Architecturally, Streamsets is pretty simple. It's essentially Spark Streaming under the covers with nice integrations built on top of it. You can deploy Streamsets as a stand-alone service, on top of a Spark cluster (Yarn, Mesos) or on top of Kubernetes. I typically opt for deploying it on Kubernetes, which is a non-trivial ordeal, but worth the extra control.
Constrained Application Protocol (CoAP) is not too interesting on the surface. It's embarrassingly similar to HTTP, with a much smaller footprint. It supports restful verbs (GET, POST, PUT, PATCH, DELETE), headers, and some other functionality.
With that small size, you can do things like communicating directly from one small IoT device to another without stressing about the performance implications. CoAP also works over the internet and without it (Devices can communicate to each other like SMS).
In my smart home, very few devices support CoAP (3 of 20) and it's not necessarily popular outside of devices like the Raspberry Pi. That being said, I've had success doing small things with CoAP, but the things that have worked have been super encouraging. I've got my Raspberry Pi to speak directly to a CoAP open-close sensor, and my Raspberry Pi to speak to an Arduino based connected device as well.
What I've found from using CoAP is that it's much better as a protocol to send packets from connected devices to a Hub like SmartThings than it is to speak directly to other devices. The coupling has very few advantages (decreased latency) and a host of disadvantages.
After data goes from HTTP, ZigBee, Z-wave or CoAP to my hub and then to my Streamsets cluster a lot happens after that. I have written some custom code to strip out useless bits of information from the message packets and enrich the data coming through. This way, I can make some more intelligent decisions about building a DSL. Effectively, though messages are coming in via non-streaming platforms, they are streamed out (actually micro-batched) of Streamsets and into several sinks. They are either sent to a file server (videos, audio clips etc), and object store (for building models) or back onto the event hub to trigger events. I am able to transfer large files, implement custom logic and trigger events all from one place without writing tons of code.

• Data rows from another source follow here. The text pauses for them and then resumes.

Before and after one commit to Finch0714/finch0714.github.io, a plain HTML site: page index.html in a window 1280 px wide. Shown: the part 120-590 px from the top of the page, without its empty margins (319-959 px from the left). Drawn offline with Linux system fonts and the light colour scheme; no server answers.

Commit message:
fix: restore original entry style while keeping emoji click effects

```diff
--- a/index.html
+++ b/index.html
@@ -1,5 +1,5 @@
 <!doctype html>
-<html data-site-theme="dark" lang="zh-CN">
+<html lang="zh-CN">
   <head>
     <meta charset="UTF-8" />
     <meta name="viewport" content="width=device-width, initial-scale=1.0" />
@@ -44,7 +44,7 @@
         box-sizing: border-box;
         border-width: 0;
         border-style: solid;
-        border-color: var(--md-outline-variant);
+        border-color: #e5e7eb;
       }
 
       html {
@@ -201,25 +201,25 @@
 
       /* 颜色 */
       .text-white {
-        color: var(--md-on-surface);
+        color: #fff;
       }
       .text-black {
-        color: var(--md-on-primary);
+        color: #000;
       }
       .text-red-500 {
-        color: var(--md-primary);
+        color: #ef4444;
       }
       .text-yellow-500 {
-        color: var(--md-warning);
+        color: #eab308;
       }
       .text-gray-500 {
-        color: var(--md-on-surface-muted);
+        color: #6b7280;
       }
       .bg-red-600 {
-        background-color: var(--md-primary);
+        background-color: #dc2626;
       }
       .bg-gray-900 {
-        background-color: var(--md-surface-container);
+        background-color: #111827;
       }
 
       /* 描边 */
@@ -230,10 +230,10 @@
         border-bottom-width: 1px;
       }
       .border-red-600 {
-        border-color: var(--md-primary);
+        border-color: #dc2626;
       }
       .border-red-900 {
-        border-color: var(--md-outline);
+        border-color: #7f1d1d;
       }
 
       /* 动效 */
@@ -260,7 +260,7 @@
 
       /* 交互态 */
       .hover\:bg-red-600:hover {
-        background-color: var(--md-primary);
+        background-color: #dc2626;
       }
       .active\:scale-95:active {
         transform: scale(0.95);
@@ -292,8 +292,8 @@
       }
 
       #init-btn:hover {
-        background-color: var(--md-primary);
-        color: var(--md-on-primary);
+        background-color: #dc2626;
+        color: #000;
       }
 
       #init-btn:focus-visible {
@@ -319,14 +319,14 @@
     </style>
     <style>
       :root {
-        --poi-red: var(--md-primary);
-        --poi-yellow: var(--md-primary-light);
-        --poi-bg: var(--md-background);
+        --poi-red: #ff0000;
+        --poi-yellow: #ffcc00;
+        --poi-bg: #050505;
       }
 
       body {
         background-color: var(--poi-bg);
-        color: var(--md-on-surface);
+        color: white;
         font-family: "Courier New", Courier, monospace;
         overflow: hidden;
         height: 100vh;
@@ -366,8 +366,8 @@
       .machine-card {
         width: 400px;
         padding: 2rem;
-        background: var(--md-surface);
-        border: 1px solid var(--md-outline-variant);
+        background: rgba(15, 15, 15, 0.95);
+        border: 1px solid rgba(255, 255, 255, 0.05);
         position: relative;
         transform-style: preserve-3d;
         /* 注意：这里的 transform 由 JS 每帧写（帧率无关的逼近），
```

This project is a bit of a headache, but I am converging on a good prototype. Once completed, I plan on sharing a full set of requirements to get this all working as well as the DSL I've come up with for handling it.